114. Memorandum From the President’s Assistant for National Security Affairs (Brzezinski)1


  • The Secretary of State
  • The Secretary of Defense
  • Director, Arms Control and Disarmament Agency


  • Chairman, Joint Chiefs of Staff
  • Director of Central Intelligence


  • Indian Ocean Arms Control

The President has determined that, for the next round of discussions with the Soviet Union on Indian Ocean arms limitations, the United States should table a proposed agreement in the form of a mutual declaration of restraint, with the objective of stabilizing the military situation in the Indian Ocean. This declaration should seek at a minimum to insure that, during an agreed period of about five years, deployment of naval units into the Indian Ocean would be limited to [Page 386] approximately current levels on each side. The following guidelines should be observed in the negotiating process:

1. We should be prepared to inform the Soviet Union that, for the duration of the agreement, we do not intend to substantially alter our current pattern of submarine operations in the Indian Ocean. In return, we would expect a statement that the Soviet Union would not substantially alter its own recent pattern of submarine deployments.
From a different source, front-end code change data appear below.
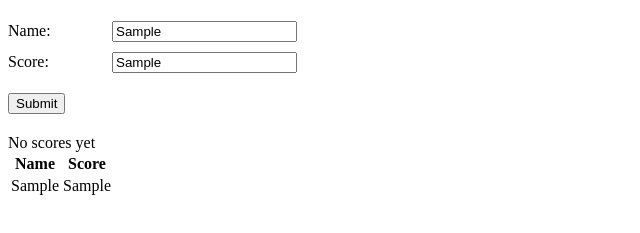
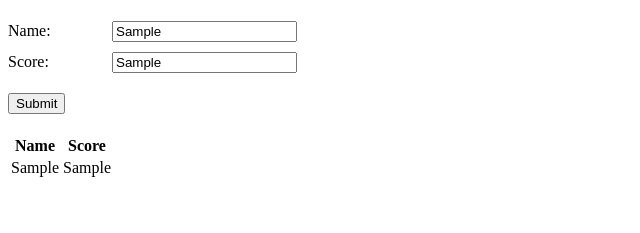
Before and after one commit to acciojob/game-high-scores-Mazhar-54321, a website: page main.html in a window 1280 px wide. Both pictures are taken after typing "Sample", "Sample" into the empty fields and a click on the button "Submit". Shown: the part 79-312 px from the top of the page, without its empty margins (0-640 px from the left). Drawn offline with Linux system fonts and the light colour scheme.

Commit message:
created a submission

```diff
--- a/main.html
+++ b/main.html
@@ -14,15 +14,10 @@
       <input type="text" id="score" /><br />
       <input type="button" value="Submit" onclick="saveScore()" />
     </form>
-    <div id="scores">No scores yet
+    <div id="scores">
       <table>
 
-        <tbody class="tbody">
-          <tr>
-            <th>Name</th>
-            <th>Score</th>
-          </tr>
-        </tbody>
+
       </table>
     </div>
 
--- a/script.js
+++ b/script.js
@@ -3,11 +3,12 @@ const nameInput = document.getElementById("name");
 const scoreInput = document.getElementById("score");
 const scores = document.getElementById("scores");
 var table = document.getElementsByTagName("table")[0];
-var tbody = document.querySelector(".tbody")
+var tbody = document.querySelector(".tbody");
+var scoresArray = []
 // Save score to Local Storage
 function saveScore() {
   // complete the code here
-	if(!nameInput.value.trim() || !scoreInput.value.trim()){
+  if (!nameInput.value.trim() || !scoreInput.value.trim()) {
     return;
   }
   console.log("save...")
@@ -16,36 +17,40 @@ function saveScore() {
 
 // Show scores in div
 function showScores() {
-  // complete the code
-  console.log("show scoers...")
-  //scores.textContent="";
-  table.innerHTML +=`
+  console.log("show scoers...");
+  let data = "";
+  if(!scoresArray.length){
+    data +="<tr><th>Name</th><th>Score</th></tr>";
+  }
+  data +=`
   <tr>
   <td>${nameInput.value.trim()}</td>
   <td>${scoreInput.value.trim()}</td>
   </tr>
   `
-  let localStorage =JSON.parse(window.localStorage.getItem("scores")??'[]');
-  window.localStorage.setItem("scores",JSON.stringify([...localStorage,[nameInput.value.trim(),scoreInput.value.trim()]]))
+  table.innerHTML +=data
+  let localStorage = JSON.parse(window.localStorage.getItem("scores") ?? '[]');
+  window.localStorage.setItem("scores", JSON.stringify([...localStorage, [nameInput.value.trim(), scoreInput.value.trim()]]));
+  scoresArray.push({a:1,b:2})
 }
-document.addEventListener("DOMContentLoaded",function () {
+document.addEventListener("DOMContentLoaded", function () {
   const form = document.getElementsByTagName("form")[0];
   let scores = window.localStorage.getItem("scores");
-console.log('scores===',scores)
-if(!scores){
+  console.log('scores===', scores)
+  if (!scores) {
     //table.style.display = "none";
-}else{
-  //document.getElementById("scores").textContent=""
- scores=JSON.parse(scores);
- let data=""
- scores.forEach((el)=>{
-  data+=`<tr>
+  } else {
+    scores = JSON.parse(scores);
+    scoresArray = scores;
+    let data = "<tr><th>Name</th><th>Score</th></tr>"
+    scores.forEach((el) => {
+      data += `<tr>
   <td>${el[0]}</td>
   <td>${el[1]}</td></tr>`
     })
- table.innerHTML+=data
+    table.innerHTML += data
   }
-form.addEventListener("submit",function(event){
+  form.addEventListener("submit", function (event) {
     event.preventDefault();
     saveScore();
   })
```
Lines whose indentation alone changed are shown as unchanged.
To this end, we should seek agreement that neither side will establish, maintain, deploy or utilize facilities in the region, ashore or afloat, that have the primary function or are dedicated to the forward support of deployed submarines.

2. We should inform the Soviets that we do not intend to deploy B–52 aircraft to the area during the period of the agreement. In return, we should seek a Soviet statement that they will not deploy land-based strike aircraft to the region.

3. We should seek agreement that neither side will initiate construction of new facilities in the region for its own use beyond those currently programmed. Facilities constructed by or for littoral states with the assistance of either party could be used only for occasional routine port visits of limited duration.

4. While favoring a generalized declaration of restraint, we should not preclude the possibility of a more detailed agreement at some future date.

5. We should inform the Soviet Union that we will be prepared, once agreement is reached on stabilization, to move promptly to consideration of possible mutual reductions.

6. The recommendations of the working group, as agreed by the SCC, are approved for use in the forthcoming round as appropriate.

The Secretary of Defense should monitor closely the pace of construction at Diego Garcia and inform the SCC well in advance of developments which could have a significant impact on the negotiating process, e.g. commencement of construction on ammunition storage facilities and extension of the runway beyond 10,500 feet.

The U.S. delegation should proceed to develop position papers for the next round of discussions with the USSR on the basis of the Presidential guidance above. A further SCC meeting will be called if required to resolve major areas of disagreement.

Zbigniew Brzezinski
  1. Source: Carter Library, National Security Affairs, Staff Material, Middle East, Subject File, Box 26, Indian Ocean Talks: Round II Washington: 9/20–25/77. Secret; Sensitive. Sick sent the memorandum to Brzezinski under a September 20 covering memorandum, noting that it incorporated the “guidance for the next round approved by the President.”